#### ASSIGNED TASK:
Wherever the string "default" appears in a line of the listing below, report that line.

#### GIVEN DATA:
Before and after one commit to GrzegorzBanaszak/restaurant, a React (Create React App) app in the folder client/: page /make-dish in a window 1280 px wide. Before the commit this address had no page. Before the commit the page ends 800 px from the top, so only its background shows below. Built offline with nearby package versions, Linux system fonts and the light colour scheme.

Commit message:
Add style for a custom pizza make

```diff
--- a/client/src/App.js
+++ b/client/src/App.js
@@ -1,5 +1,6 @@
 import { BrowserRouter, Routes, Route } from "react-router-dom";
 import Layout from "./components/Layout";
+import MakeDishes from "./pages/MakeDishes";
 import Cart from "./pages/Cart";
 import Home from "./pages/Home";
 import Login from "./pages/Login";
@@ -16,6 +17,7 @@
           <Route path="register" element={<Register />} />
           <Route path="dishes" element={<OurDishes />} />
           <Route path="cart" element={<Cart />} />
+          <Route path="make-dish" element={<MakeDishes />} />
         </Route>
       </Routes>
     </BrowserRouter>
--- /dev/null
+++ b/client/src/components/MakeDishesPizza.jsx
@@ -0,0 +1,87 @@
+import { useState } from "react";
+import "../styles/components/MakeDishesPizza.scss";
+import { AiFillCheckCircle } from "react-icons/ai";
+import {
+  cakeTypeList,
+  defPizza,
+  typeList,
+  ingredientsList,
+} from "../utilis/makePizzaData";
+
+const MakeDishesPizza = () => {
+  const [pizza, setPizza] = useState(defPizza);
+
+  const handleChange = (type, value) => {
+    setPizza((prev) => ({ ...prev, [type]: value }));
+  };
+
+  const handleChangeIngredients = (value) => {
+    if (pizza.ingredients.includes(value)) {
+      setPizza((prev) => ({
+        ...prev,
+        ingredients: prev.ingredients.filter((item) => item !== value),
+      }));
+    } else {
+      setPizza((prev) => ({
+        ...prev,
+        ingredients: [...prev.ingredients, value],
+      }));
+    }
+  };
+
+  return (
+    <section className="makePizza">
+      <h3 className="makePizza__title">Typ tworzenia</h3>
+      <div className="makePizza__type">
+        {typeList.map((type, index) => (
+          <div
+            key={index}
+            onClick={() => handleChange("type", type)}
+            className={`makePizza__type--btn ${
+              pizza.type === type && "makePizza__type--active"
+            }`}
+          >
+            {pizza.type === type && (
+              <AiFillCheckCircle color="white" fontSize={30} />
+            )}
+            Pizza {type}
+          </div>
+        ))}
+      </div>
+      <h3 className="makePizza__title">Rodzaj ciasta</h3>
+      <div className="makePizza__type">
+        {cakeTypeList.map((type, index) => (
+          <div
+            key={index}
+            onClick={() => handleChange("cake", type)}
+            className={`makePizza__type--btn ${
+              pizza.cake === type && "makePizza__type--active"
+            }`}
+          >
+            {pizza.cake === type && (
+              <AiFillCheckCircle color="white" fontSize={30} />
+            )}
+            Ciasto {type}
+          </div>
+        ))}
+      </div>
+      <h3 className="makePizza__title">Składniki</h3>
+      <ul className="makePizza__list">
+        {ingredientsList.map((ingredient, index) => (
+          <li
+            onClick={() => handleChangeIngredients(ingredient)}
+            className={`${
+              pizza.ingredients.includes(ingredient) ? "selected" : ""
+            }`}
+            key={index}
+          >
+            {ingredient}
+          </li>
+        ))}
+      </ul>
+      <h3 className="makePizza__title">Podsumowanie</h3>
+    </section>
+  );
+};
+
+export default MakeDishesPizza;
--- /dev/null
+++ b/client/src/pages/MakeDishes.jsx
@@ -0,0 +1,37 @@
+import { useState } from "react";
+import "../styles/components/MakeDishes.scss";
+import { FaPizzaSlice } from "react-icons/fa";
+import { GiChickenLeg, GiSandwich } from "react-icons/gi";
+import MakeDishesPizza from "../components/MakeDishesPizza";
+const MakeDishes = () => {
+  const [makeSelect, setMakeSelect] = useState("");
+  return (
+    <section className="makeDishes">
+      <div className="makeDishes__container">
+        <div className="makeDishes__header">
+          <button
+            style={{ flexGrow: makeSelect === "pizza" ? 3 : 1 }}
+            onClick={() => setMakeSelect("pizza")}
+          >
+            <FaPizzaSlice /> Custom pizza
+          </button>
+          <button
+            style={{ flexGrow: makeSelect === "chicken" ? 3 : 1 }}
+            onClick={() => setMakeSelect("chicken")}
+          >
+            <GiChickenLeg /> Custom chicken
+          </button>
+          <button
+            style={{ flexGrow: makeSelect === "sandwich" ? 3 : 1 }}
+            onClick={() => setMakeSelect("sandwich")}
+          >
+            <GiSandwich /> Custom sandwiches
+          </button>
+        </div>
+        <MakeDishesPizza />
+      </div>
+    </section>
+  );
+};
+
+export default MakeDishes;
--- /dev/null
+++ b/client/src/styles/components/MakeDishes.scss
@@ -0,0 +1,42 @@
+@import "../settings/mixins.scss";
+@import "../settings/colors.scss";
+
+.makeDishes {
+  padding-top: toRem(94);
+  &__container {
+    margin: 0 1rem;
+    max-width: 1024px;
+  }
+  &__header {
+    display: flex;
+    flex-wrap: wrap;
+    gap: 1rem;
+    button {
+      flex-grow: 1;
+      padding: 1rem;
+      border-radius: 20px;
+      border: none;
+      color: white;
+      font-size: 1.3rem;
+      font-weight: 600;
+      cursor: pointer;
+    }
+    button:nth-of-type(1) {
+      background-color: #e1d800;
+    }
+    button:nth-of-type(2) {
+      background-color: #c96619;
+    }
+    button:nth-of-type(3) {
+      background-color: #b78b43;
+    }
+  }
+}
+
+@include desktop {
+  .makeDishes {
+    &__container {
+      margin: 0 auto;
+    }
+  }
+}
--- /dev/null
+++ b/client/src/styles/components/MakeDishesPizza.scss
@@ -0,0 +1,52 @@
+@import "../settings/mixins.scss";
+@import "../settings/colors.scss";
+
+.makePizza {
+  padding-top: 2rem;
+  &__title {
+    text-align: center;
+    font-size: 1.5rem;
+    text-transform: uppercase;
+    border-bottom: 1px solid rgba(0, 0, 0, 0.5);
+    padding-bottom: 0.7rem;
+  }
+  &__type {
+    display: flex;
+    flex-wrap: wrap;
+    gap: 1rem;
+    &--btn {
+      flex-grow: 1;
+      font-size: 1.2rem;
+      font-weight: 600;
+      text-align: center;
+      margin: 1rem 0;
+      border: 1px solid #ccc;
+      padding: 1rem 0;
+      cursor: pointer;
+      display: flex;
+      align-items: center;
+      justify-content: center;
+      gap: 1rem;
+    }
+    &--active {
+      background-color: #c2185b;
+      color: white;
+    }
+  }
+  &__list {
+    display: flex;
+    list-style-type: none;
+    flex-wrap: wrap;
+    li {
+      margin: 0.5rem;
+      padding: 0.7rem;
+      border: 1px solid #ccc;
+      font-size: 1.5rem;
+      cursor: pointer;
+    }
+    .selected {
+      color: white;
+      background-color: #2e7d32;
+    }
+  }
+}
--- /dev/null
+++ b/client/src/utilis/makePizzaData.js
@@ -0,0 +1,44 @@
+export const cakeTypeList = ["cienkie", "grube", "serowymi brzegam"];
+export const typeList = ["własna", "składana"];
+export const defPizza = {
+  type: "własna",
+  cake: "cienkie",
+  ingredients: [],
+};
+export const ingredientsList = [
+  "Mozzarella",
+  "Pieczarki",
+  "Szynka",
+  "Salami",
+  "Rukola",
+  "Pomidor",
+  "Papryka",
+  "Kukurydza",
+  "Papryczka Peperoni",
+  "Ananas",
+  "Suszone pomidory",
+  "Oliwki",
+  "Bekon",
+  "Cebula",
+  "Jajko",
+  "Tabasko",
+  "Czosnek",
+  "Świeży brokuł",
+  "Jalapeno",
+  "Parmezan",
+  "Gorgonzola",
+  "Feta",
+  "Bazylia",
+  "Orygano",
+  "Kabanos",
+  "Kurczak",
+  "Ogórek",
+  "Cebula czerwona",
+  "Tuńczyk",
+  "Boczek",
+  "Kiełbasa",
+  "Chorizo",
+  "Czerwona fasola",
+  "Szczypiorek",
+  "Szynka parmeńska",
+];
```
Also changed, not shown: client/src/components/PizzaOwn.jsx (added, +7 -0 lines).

#### REPLY:
+export default MakeDishesPizza;
+export default MakeDishes;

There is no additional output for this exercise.